There is not much to say about buying a new house, but let me offer some tips about the purchase process and caution you about pitfalls.
The nice thing about buying a house is that you are excited! You place a contract on the house and typically close on the property within 30 days. But the upside is also the downside: you have a limited timeframe in which to get financing as determined in the contract; therefore, you are forced to take the interest rates that are available at that time. If you are paying closing costs, you could be investing thousands of dollars in a mortgage that you might not want if rates improve down the road.

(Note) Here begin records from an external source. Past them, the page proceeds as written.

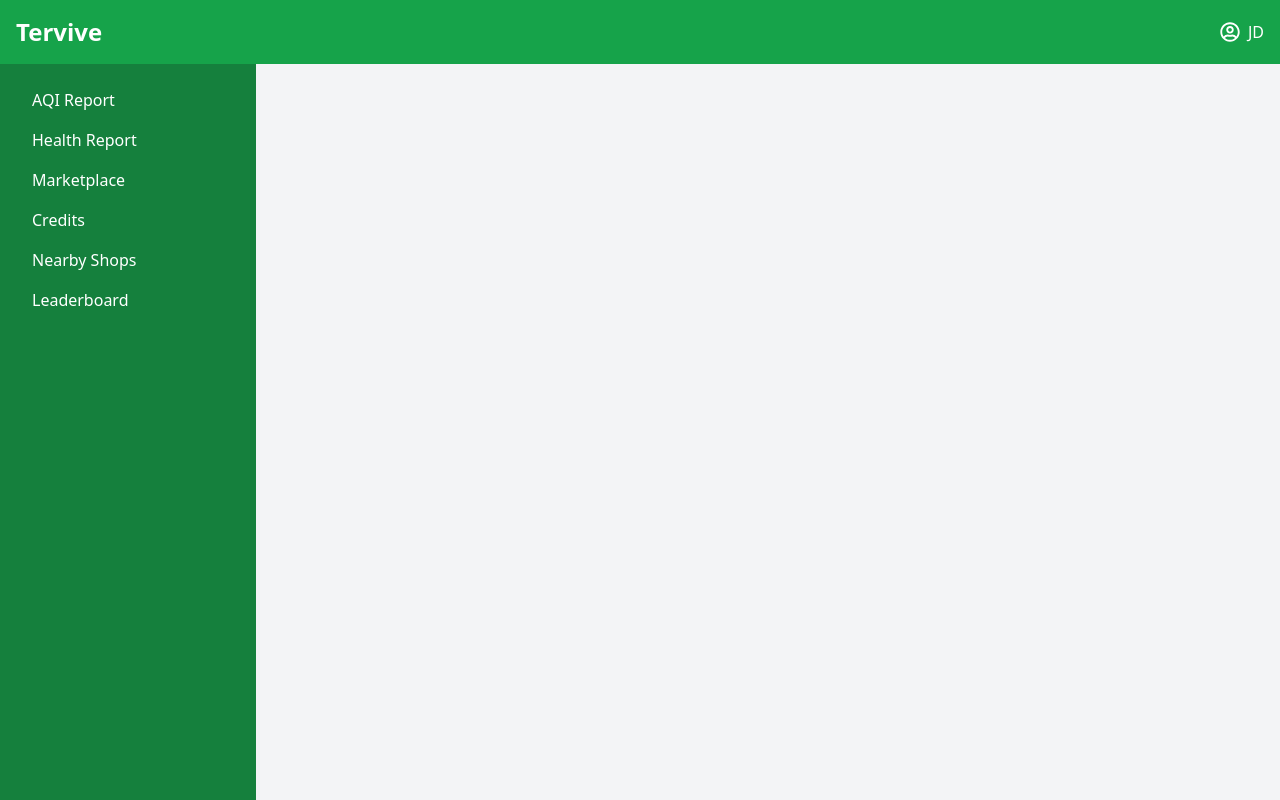
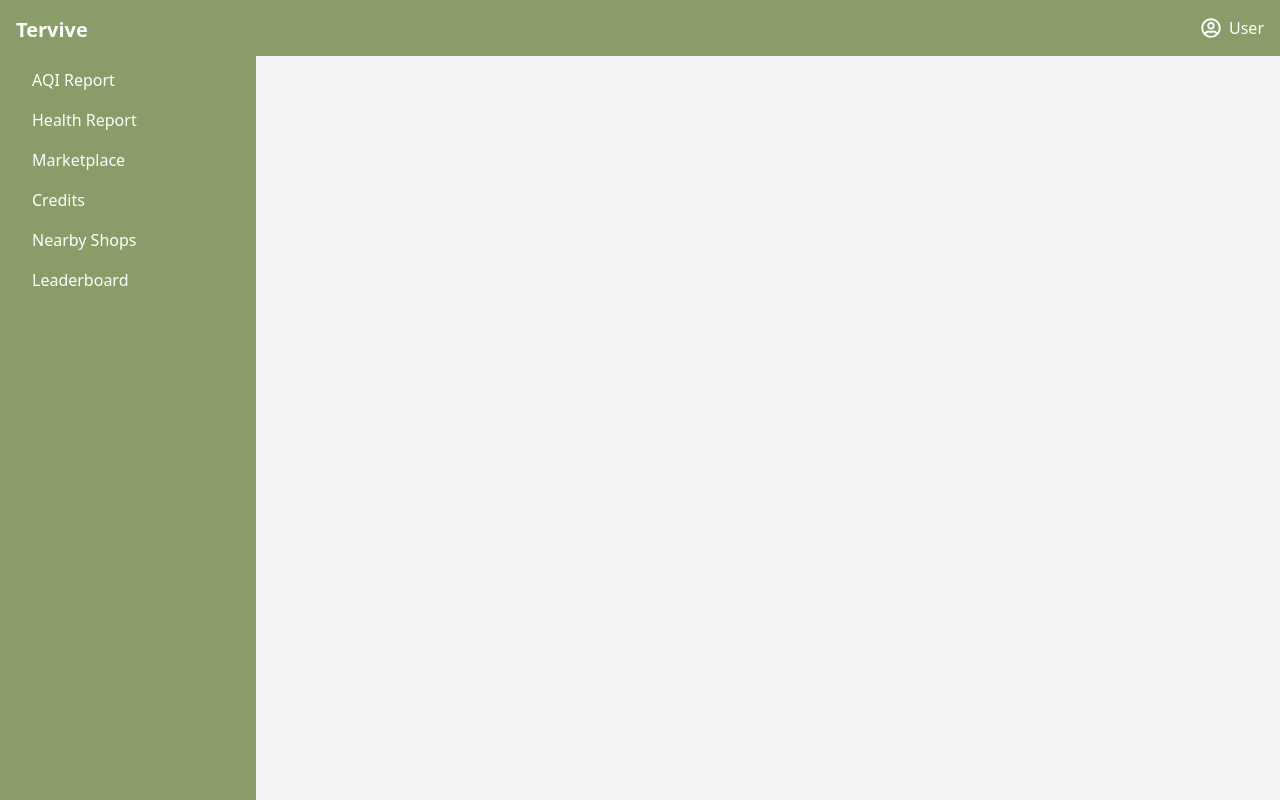
Before and after one commit to StephenStolk/tervivewebsite, a React (Create React App) app: page /dashboard in a window 1280 px wide. Built offline with nearby package versions, Linux system fonts and the light colour scheme.

Commit message:
Updated Dashboard

```diff
--- a/src/Dashboard/Dashboard.jsx
+++ b/src/Dashboard/Dashboard.jsx
@@ -1,40 +1,47 @@
-import React, { useState } from 'react';
+import React, { useState, useEffect } from 'react';
 import { Link, Outlet } from 'react-router-dom';
 import { FaRegUserCircle, FaBars, FaTimes } from 'react-icons/fa';
 
 const DashboardLayout = () => {
   const [isSidebarOpen, setIsSidebarOpen] = useState(false);
+  const [userInitials, setUserInitials] = useState('');
 
   const toggleSidebar = () => {
     setIsSidebarOpen(!isSidebarOpen);
   };
 
+  // Function to extract initials
+  const getInitials = (name) => {
+    const initials = name
+      .split(' ')
+      .map(word => word[0].toUpperCase())
+      .join('');
+    return initials;
+  };
+
+  // Retrieve the user name from localStorage when the component mounts
+  useEffect(() => {
+    const userName = localStorage.getItem('userName');
+    if (userName) {
+      setUserInitials(getInitials(userName));
+    }
+  }, []);
+
   return (
-    <div className="min-h-screen flex flex-col">
-      {/* Header */}
-      <header className="bg-green-600 text-white flex justify-between items-center p-4">
-        <h1 className="text-2xl font-bold">Tervive</h1>
-        <div className="flex items-center space-x-4">
-          {/* Hamburger Icon */}
+    <div className="flex min-h-screen bg-gray-100">
+      {/* Sidebar */}
+      <nav
+        className={`fixed inset-y-0 left-0 z-30 w-64 bg-[#8a9d68] text-white p-4 space-y-4 transition-transform duration-200 ease-in-out ${isSidebarOpen ? 'translate-x-0' : '-translate-x-full'} md:translate-x-0 md:transform-none`}
+      >
+        <div className="flex justify-between items-center mb-4">
+          <h1 className="text-xl font-bold">Tervive</h1>
           <button
             className="block md:hidden text-xl"
             onClick={toggleSidebar}
           >
             {isSidebarOpen ? <FaTimes /> : <FaBars />}
           </button>
-          <div className="flex items-center space-x-2">
-            <FaRegUserCircle className="text-xl" />
-            <span>JD</span> {/* Replace with dynamic initials */}
         </div>
-        </div>
-      </header>
-
-      {/* Body */}
-      <div className="flex flex-1">
-        {/* Side Panel */}
-        <nav
-          className={`fixed inset-y-0 left-0 z-30 transform ${isSidebarOpen ? 'translate-x-0' : '-translate-x-full'} md:translate-x-0 md:relative md:w-64 bg-green-700 text-white p-4 space-y-4 transition-transform duration-200 ease-in-out`}
-        >
         <ul>
           <li>
             <Link to="aqi-report" className="block py-2 px-4 rounded hover:bg-green-800">AQI Report</Link>
@@ -58,7 +65,23 @@ const DashboardLayout = () => {
       </nav>
 
       {/* Main Content Area */}
-        <main className="flex-1 p-6 bg-gray-100">
+      <div className={`flex-1 flex flex-col ${isSidebarOpen ? 'ml-64' : 'ml-0'} md:ml-64`}>
+        {/* Header */}
+        <header className="bg-[#8a9d68] text-white flex items-center p-4 fixed top-0 left-0 right-0 z-20">
+          <div className="flex items-center space-x-2 ml-auto">
+            <FaRegUserCircle className="text-xl" />
+            <span>{userInitials || 'User'}</span> {/* Dynamic initials or fallback */}
+          </div>
+          <button
+            className="md:hidden ml-4 text-xl"
+            onClick={toggleSidebar}
+          >
+            {isSidebarOpen ? <FaTimes /> : <FaBars />}
+          </button>
+        </header>
+
+        {/* Content */}
+        <main className="flex-1 p-6 pt-16 overflow-auto bg-gray-100">
           <Outlet />
         </main>
       </div>
```
Lines whose indentation alone changed are shown as unchanged.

My advice is this -- if you are buying a house, let us do it with no closing costs whatsoever, and then we’ll sit back and watch the market. If rates get better down the road, we’ll refinance it, once again with no closing costs. If rates get better after that, we will do it again with no closing costs. With this approach you have the freedom to manipulate the market and catch it on a good day. Of course, you could invest thousands of dollars in discount points to “buy down” the rate, hoping that you got it on a good day. I do not recommend this approach at all, because if you come to me and say that you want to invest $15,000 dollars to buy down a rate, what happens if rates drop three months later? You just paid a pile of money for something that is basically obsolete and which you could have gotten you for free had you taken the approach I am recommending.
If you are buying a house, plan your mortgage with no closing costs and make sure that you have a very low earnest money requirement. Agents always try to make it seem as if you have to put down a large earnest money deposit, but if you are a stickler about it, you can get this done with a much smaller sum. Make sure that the contract is always subject to financing. That way if you don’t qualify for a mortgage, you won’t lose your earnest money. And most important of all, make sure the value of the property is realistic.

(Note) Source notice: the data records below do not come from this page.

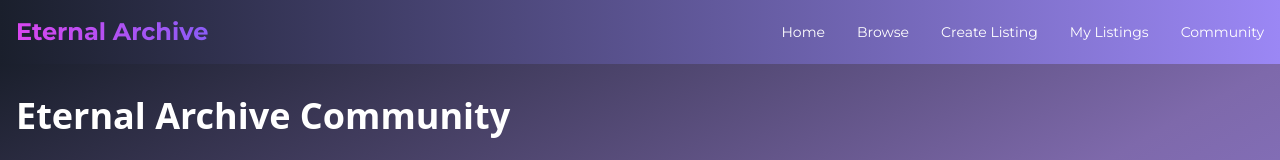
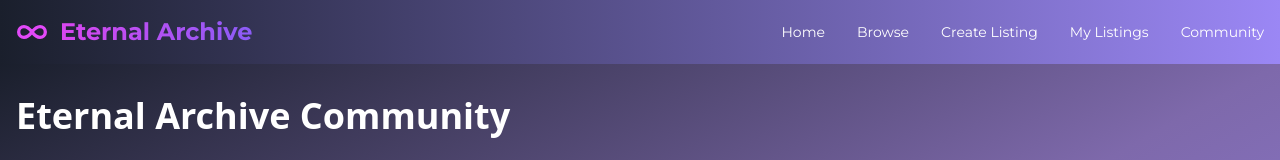
Before and after one commit to DisciplesofLove/timeless-knowledge-haven, a React (Vite) app: page /community in a window 1280 px wide. Shown: the top 160 px of the page. Built offline with nearby package versions, Linux system fonts and the light colour scheme.

Commit message:
Add brand icon to header
Created an icon to accompany the name in the header, enhancing the branding of the application.
[skip gpt_engineer]

```diff
--- a/src/components/Header.tsx
+++ b/src/components/Header.tsx
@@ -1,4 +1,4 @@
-import { Menu } from "lucide-react";
+import { Menu, Infinity } from "lucide-react";
 import { Link } from "react-router-dom";
 
 export const Header = () => {
@@ -6,7 +6,11 @@ export const Header = () => {
     <header className="bg-gradient-to-r from-[#1A1F2C] to-[#9b87f5] text-white">
       <div className="container mx-auto px-4">
         <div className="flex items-center justify-between h-16">
-          <Link to="/" className="flex items-center space-x-2">
+          <Link to="/" className="flex items-center space-x-3">
+            <Infinity
+              className="w-8 h-8 text-[#D946EF] animate-glow-pulse"
+              strokeWidth={2.5}
+            />
             <span className="text-2xl font-montserrat font-bold bg-gradient-to-r from-[#D946EF] to-[#8B5CF6] text-transparent bg-clip-text">
               Eternal Archive
             </span>
```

I know we are not helping the economy by saying this, but existing home sales are taking longer and longer to get off the market. The reason is people are trying to sell homes with inflated values. In many cases, they owe more than what the houses are worth. So they are trying to get as much as they can. That is fine — more power to them — but as a consumer, make sure that you can’t go down the street and get essentially the same house for less money, especially if it’s brand new.
And here is what we consider to be the most important thing: don’t get your mortgage at the first place your real estate agent suggests.

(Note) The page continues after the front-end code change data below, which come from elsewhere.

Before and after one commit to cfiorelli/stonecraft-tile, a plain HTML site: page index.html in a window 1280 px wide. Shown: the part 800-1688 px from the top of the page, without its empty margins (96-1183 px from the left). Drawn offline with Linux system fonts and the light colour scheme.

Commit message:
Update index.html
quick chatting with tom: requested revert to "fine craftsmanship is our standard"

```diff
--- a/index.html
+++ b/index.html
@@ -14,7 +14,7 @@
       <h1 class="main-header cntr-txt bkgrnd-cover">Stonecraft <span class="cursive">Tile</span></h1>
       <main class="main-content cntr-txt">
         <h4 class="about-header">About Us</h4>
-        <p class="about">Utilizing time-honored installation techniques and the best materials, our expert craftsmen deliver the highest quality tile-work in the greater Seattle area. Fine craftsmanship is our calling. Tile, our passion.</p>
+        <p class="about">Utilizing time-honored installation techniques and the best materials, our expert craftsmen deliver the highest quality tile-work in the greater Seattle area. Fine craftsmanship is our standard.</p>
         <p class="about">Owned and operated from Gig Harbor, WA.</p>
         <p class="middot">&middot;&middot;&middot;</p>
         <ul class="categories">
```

You wouldn’t secure your mortgage at the first place a taxi driver told you, just because he drove you around for a week. So don’t go and blow $7,000 in closing costs because you can’t say ‘no’ to someone you have known for a week. You have options. If your agent is pushing you hard to a certain mortgage guy, who knows what is going on between them? Just stand on your own two feet and say: ‘If you want me to pay $7,000 in closing costs, then you go ahead and pay it; otherwise, I am going to Lenox Financial.’